A young Ethiopian-born elementary school child said this to a group of visiting journalists from Anglo-Jewish newspapers between the two Gaza wars of 2008 and 2014.
We were visiting the Southern Negev development town Sderot. We met
After finishing the Havdalah service, I turned on my cell phone. I was still very much under the influence of Passover; the morning services at Chabad were packed, with some new faces who joined us for Yizkor. Later in the day we celebrated the customary “Moshiach’s meal”
We are saddened and our hearts are broken once again by the tragic events in Poway, California. We have all been touched in one way or another by the work of Chabad and, as it turns out, my roots run quite deeply at that particular Chabad in Poway, San Diego.
Twenty-six years ago my non-Jewish

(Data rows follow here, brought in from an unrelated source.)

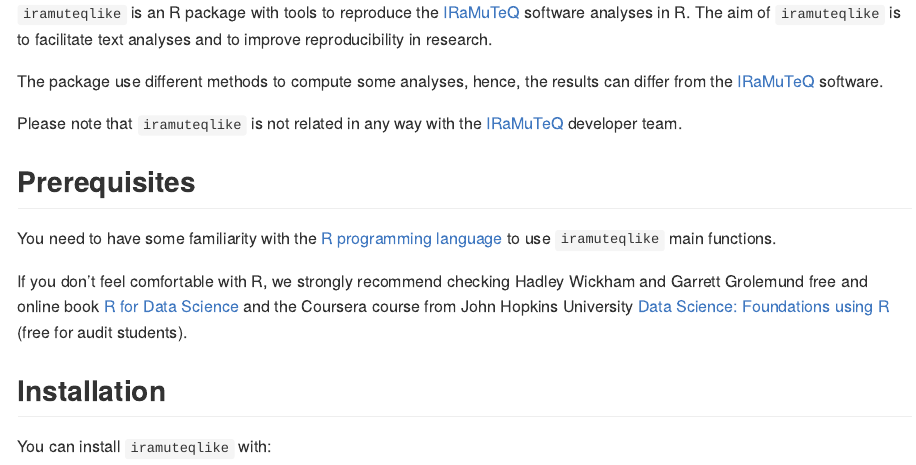
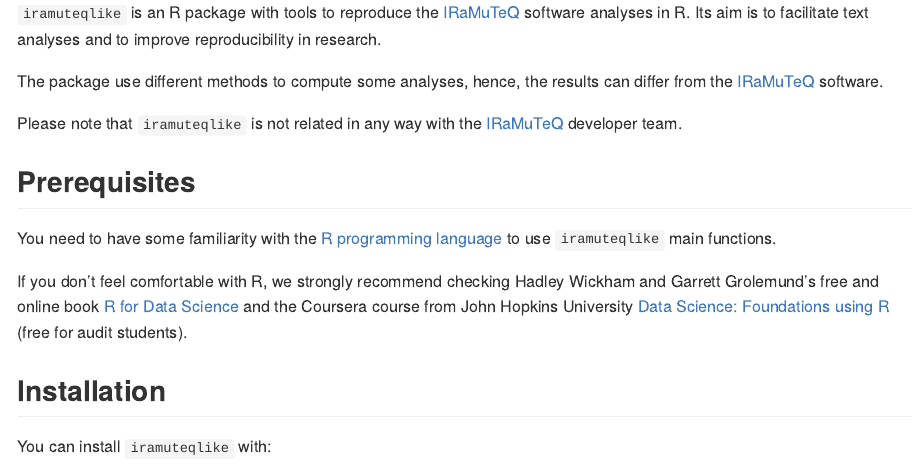
Before and after one commit to danielvartan/iramuteqlike, an R Markdown document (README.Rmd): the page in a window 1100 px wide, from 180 px down. Rendered offline with R 4.5, knitr and Pandoc, with nearby package versions; some code elsewhere in the file could not run offline; badge pictures from the web are left out.

Commit message:
Fix DESCRIPTION

```diff
--- a/README.Rmd
+++ b/README.Rmd
@@ -28,7 +28,7 @@ library(iramuteqlike)
 
 ## Overview
 
-`iramuteqlike` is an R package with tools to reproduce the [IRaMuTeQ](http://www.iramuteq.org/) software analyses in R. The aim of `iramuteqlike` is to facilitate text analyses and to improve reproducibility in research.
+`iramuteqlike` is an R package with tools to reproduce the [IRaMuTeQ](http://www.iramuteq.org/) software analyses in R. Its aim is to facilitate text analyses and to improve reproducibility in research.
 
 The package use different methods to compute some analyses, hence, the results can differ from the [IRaMuTeQ](http://www.iramuteq.org/) software.
 
@@ -38,7 +38,7 @@ Please note that `iramuteqlike` is not related in any way with the [IRaMuTeQ](ht
 
 You need to have some familiarity with the [R programming language](https://www.r-project.org/) to use `iramuteqlike` main functions.
 
-If you don't feel comfortable with R, we strongly recommend checking Hadley Wickham and Garrett Grolemund free and online book [R for Data Science](https://r4ds.had.co.nz/) and the Coursera course from John Hopkins University [Data Science: Foundations using R](https://www.coursera.org/specializations/data-science-foundations-r) (free for audit students).
+If you don't feel comfortable with R, we strongly recommend checking Hadley Wickham and Garrett Grolemund's free and online book [R for Data Science](https://r4ds.had.co.nz/) and the Coursera course from John Hopkins University [Data Science: Foundations using R](https://www.coursera.org/specializations/data-science-foundations-r) (free for audit students).
 
 ## Installation
 
--- a/codemeta.json
+++ b/codemeta.json
@@ -158,7 +158,7 @@
       "@type": "SoftwareApplication",
       "identifier": "tibble",
       "name": "tibble",
-      "version": ">= 3.1.86",
+      "version": ">= 3.1.8",
       "provider": {
         "@id": "https://cran.r-project.org",
         "@type": "Organization",
@@ -325,7 +325,7 @@
     },
     "SystemRequirements": null
   },
-  "fileSize": "111.366KB",
+  "fileSize": "111.365KB",
   "citation": [
     {
       "@type": "CreativeWork",
```
Also changed, not shown: 2 other files.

Visitors to Israel plan for months how exactly they will be spending their precious time in our precious land. There are so many rich opportunities and activities and we wish to squeeze out the greatest experience possible during our time in Eretz Yisrael. Most people, of course, do not choose to take a tour of a community eruv in

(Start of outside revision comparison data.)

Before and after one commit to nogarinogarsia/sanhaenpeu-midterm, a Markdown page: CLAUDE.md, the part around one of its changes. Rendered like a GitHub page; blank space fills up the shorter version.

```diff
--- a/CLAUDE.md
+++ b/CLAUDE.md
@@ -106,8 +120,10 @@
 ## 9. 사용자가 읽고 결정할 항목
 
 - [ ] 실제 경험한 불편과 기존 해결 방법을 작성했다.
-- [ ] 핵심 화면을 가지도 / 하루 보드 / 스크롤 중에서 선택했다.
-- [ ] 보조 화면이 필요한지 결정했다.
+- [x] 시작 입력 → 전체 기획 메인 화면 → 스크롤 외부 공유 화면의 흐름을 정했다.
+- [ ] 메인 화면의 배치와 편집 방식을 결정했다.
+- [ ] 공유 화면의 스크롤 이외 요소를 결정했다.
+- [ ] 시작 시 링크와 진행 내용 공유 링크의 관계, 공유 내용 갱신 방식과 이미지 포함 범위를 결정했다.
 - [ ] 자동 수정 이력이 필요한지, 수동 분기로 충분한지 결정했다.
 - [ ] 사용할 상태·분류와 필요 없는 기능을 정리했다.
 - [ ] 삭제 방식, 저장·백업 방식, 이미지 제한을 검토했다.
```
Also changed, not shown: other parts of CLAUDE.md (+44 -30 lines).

Parshat Acharei Mot contains one of the more iconic phrases in the entire Torah. After repeatedly stressing the importance of mitzvah observance, the Torah concludes with the phrase “v’chai bahem,” which loosely translates into “You shall live by the mitzvot.” This evocative phrase encapsulates the interaction between
Rabbi David Bashevkin, director of education for NCSY and an instructor at Yeshiva University (and Teaneck resident), has just authored a fascinating book. The creative title is “Sin-a-gogue: Sin and Failure in Jewish Thought” (Cherry Orchard Books, 2019). There is much to be learned from this book. I am going to present a very

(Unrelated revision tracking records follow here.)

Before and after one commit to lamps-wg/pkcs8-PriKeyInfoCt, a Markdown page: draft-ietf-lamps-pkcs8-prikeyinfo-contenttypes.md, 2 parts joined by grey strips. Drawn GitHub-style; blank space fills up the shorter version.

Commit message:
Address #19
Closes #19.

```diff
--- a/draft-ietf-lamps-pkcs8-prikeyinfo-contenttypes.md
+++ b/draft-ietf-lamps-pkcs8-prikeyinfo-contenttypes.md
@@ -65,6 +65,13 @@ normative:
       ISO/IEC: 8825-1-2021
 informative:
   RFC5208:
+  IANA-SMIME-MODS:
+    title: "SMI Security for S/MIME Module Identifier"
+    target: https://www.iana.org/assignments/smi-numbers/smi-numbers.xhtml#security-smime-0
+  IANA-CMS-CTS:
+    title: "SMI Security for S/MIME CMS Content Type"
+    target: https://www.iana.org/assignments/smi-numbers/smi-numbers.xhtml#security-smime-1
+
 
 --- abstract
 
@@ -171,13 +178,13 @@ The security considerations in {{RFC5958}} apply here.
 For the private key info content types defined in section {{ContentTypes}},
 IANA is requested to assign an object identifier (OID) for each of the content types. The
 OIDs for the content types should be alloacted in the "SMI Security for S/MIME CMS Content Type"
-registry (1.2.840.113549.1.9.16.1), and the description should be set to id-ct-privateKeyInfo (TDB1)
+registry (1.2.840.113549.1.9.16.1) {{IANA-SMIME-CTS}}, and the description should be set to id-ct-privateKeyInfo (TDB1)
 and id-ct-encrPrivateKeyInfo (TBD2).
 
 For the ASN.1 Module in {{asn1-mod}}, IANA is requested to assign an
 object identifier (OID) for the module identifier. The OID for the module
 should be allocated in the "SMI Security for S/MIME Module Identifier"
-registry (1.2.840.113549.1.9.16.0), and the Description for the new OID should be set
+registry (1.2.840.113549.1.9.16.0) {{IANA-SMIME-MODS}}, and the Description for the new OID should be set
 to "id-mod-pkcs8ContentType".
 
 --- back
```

As we head back to school after Pesach break, many of us are busy thinking about the coming school year. Sure, there’s still almost two months of school to go, but let’s face it: the children are thinking about summer camp, the teachers are thinking about summer break, and the administrators, well, we’re trying to stay
It has become an incredible phenomenon. It’s called “always looking down.” Rarely does one see a person walking along the street looking up. Heads are overwhelmingly looking down at phones which are being held in the hands of each passerby. We do not think that people even realize what they are doing and how this can impact
How do we remember the Holocaust, and pass on that memory to our children? Survivors are growing older and fewer, and this is now a critical question for educators, leaders and parents to grapple with. The answer might just be in the palm of our hands.
One of the key ways that we as a community
There are several schools of thought concerning the family Shabbat table. One position is that this is primarily a learning occasion. Children and guests are expected to discuss the weekly parsha and offer insights and novel commentaries. Table talk is primarily about Torah topics. This works well in situations where the entire
As Michael Shermer and I noted in our book “Denying History: Who Says the Holocaust Never Happened, and Why Do They Say It?” we know the past through a convergence of evidence. When describing the history of the universe, cosmologists employ evidence from astronomy, astrophysics, planetary geology and physics. Archaeologists